» **Task objective**
Retype the following records exactly and exclude the pictures.

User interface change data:
______________________________
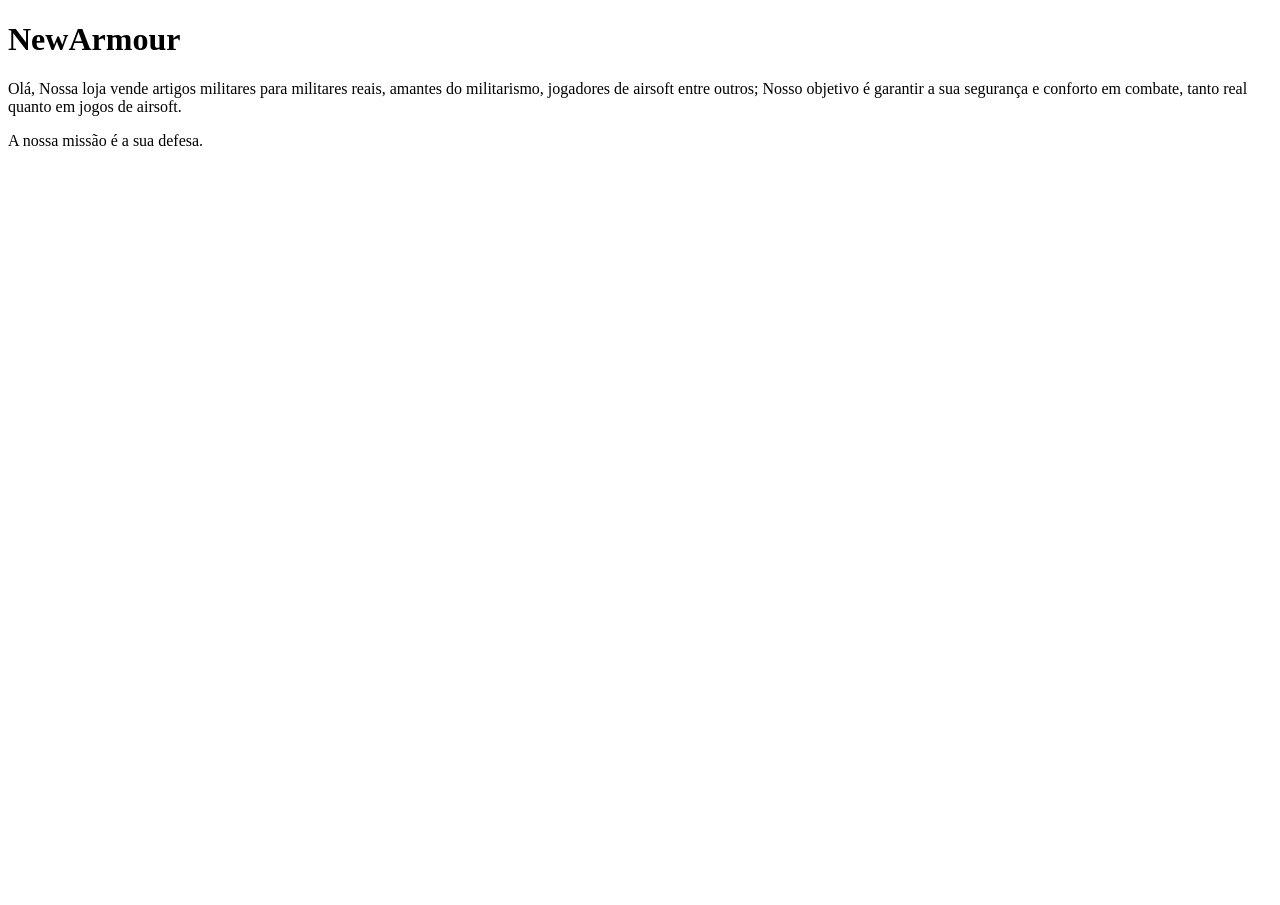
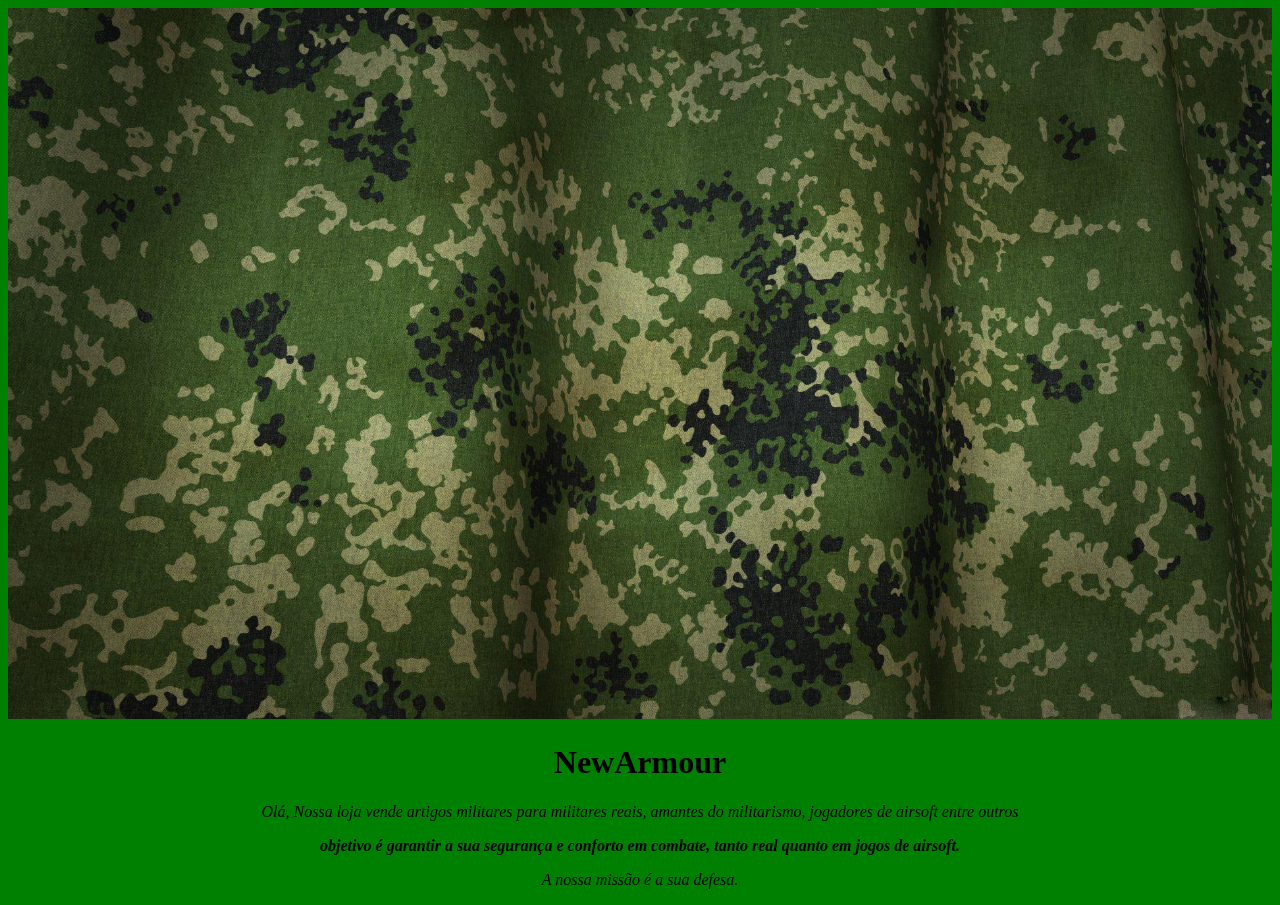
Before and after one commit to sandrogeneroso/Tancredo-pensamentoconputasional, a plain HTML site: page index.html.html in a window 1280 px wide. Before the commit the page ends 800 px from the top, so only its background shows below. Drawn offline with Linux system fonts and the light colour scheme.

Commit message:
atualizando capa

```diff
--- a/index.html.html
+++ b/index.html.html
@@ -1,17 +1,25 @@
  <!DOCTYPE html>
  <html>
+   <link rel="stylesheet" type="text/css" href="style.css"
  <head>
     <meta charset='utf-8'>
     <meta http-equiv='X-UA-Compatible' content='IE=edge'>
     <title>NewArmour</title>
  </head>
  <body>
+    <img class="capa" src="capa.jpg">
+
     <h1>NewArmour</h1>
-    <p> Olá, Nossa loja vende artigos militares para militares reais, amantes do militarismo, jogadores de airsoft entre outros;
-    Nosso objetivo é garantir a sua segurança e conforto em combate, tanto real quanto em jogos de airsoft.</p>
 
 
-    <p> A nossa missão é a sua defesa.</p>
+    <em><p> Olá, Nossa loja vende artigos militares para militares reais, amantes do militarismo, jogadores de airsoft entre outros</p>
+
+
+
+    <p><strong> objetivo é garantir a sua segurança e conforto em combate, tanto real quanto em jogos de airsoft.</strong></p>
+
+
+    <p> A nossa missão é a sua defesa.</p> </em>
 
  </body>
  </html>
--- /dev/null
+++ b/style.css
@@ -0,0 +1,7 @@
+body {
+    text-align: center;
+    background-color: green;
+}
+.capa{
+    width: 100%;
+}
```
Also changed, not shown: capa.jpg (added), 2 other files.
______________________________
» **Reply to the task**
Before and after one commit to sandrogeneroso/Tancredo-pensamentoconputasional, a plain HTML site: page index.html.html in a window 1280 px wide. Before the commit the page ends 800 px from the top, so only its background shows below. Drawn offline with Linux system fonts and the light colour scheme.

Commit message:
atualizando capa

```diff
--- a/index.html.html
+++ b/index.html.html
@@ -1,17 +1,25 @@
  <!DOCTYPE html>
  <html>
+   <link rel="stylesheet" type="text/css" href="style.css"
  <head>
     <meta charset='utf-8'>
     <meta http-equiv='X-UA-Compatible' content='IE=edge'>
     <title>NewArmour</title>
  </head>
  <body>
+    <img class="capa" src="capa.jpg">
+
     <h1>NewArmour</h1>
-    <p> Olá, Nossa loja vende artigos militares para militares reais, amantes do militarismo, jogadores de airsoft entre outros;
-    Nosso objetivo é garantir a sua segurança e conforto em combate, tanto real quanto em jogos de airsoft.</p>
 
 
-    <p> A nossa missão é a sua defesa.</p>
+    <em><p> Olá, Nossa loja vende artigos militares para militares reais, amantes do militarismo, jogadores de airsoft entre outros</p>
+
+
+
+    <p><strong> objetivo é garantir a sua segurança e conforto em combate, tanto real quanto em jogos de airsoft.</strong></p>
+
+
+    <p> A nossa missão é a sua defesa.</p> </em>
 
  </body>
  </html>
--- /dev/null
+++ b/style.css
@@ -0,0 +1,7 @@
+body {
+    text-align: center;
+    background-color: green;
+}
+.capa{
+    width: 100%;
+}
```
Also changed, not shown: capa.jpg (added), 2 other files.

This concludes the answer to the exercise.